- [Required work] Report each line of the entries below that has the word "pages" in it.

Exercise materials: Begin

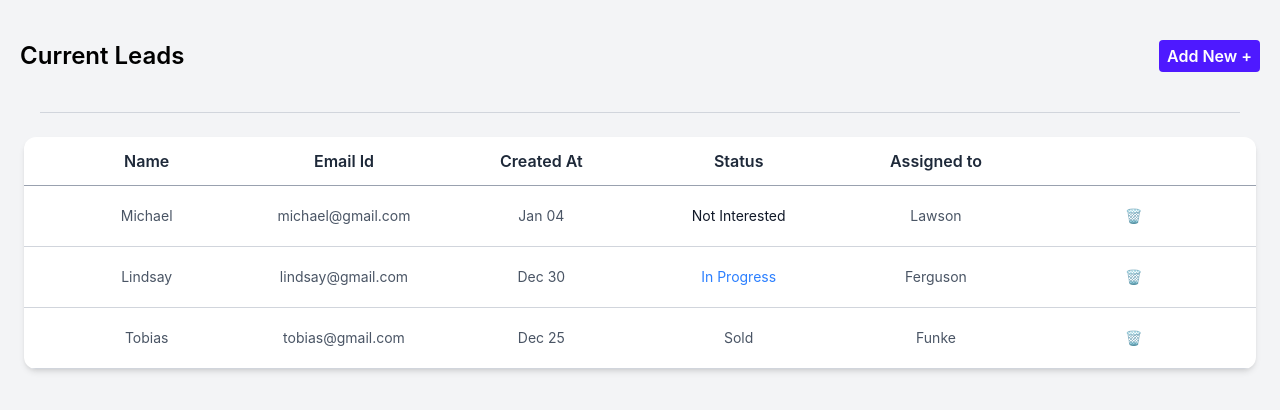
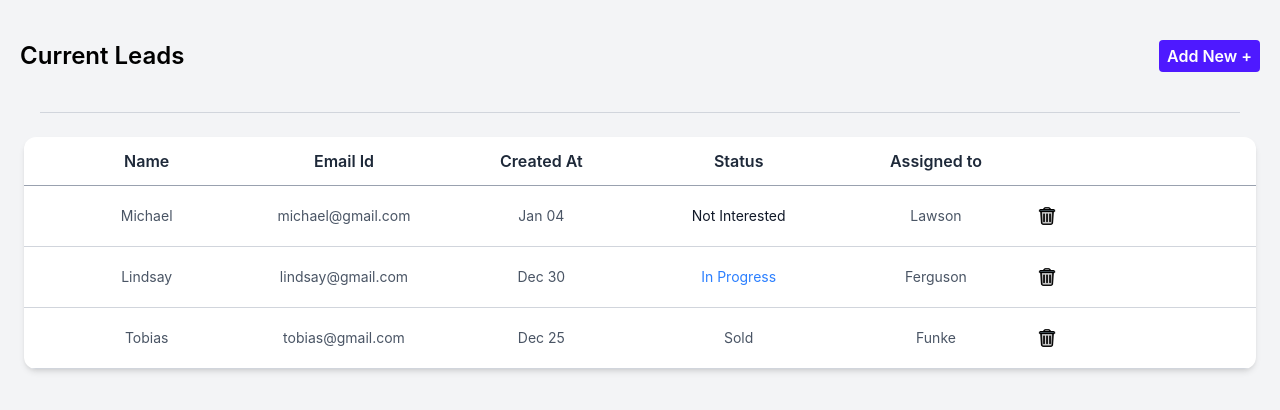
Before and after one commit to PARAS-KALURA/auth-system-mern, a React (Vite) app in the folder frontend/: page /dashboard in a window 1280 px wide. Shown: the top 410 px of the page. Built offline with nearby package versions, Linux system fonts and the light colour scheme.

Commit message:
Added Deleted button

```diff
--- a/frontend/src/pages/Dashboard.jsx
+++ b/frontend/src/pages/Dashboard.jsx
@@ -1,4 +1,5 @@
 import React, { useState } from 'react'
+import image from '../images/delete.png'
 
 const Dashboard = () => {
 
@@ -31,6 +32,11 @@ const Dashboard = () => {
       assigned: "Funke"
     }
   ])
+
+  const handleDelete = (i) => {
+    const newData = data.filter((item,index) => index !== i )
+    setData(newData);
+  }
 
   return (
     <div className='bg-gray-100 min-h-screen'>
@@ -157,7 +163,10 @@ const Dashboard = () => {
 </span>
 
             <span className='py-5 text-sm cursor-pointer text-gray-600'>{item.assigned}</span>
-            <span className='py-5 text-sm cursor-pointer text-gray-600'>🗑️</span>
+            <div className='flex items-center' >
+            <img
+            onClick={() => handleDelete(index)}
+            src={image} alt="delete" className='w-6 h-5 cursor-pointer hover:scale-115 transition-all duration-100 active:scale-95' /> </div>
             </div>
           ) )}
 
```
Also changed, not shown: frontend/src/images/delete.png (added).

Exercise materials: End
Exercise materials: Begin

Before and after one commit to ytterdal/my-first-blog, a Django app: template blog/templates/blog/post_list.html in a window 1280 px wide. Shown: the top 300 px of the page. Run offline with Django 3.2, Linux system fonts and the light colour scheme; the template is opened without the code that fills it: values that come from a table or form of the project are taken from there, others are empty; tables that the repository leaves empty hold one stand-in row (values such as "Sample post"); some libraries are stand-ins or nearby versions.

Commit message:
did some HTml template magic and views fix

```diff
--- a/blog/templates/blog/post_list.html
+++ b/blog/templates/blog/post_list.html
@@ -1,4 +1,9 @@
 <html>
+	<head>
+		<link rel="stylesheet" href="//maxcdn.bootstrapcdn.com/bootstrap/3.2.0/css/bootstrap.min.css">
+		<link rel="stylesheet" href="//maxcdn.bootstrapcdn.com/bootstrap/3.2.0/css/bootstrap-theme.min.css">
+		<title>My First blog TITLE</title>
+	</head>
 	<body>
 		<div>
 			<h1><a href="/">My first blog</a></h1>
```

Exercise materials: End

- [Solved exercise]
--- a/frontend/src/pages/Dashboard.jsx
+++ b/frontend/src/pages/Dashboard.jsx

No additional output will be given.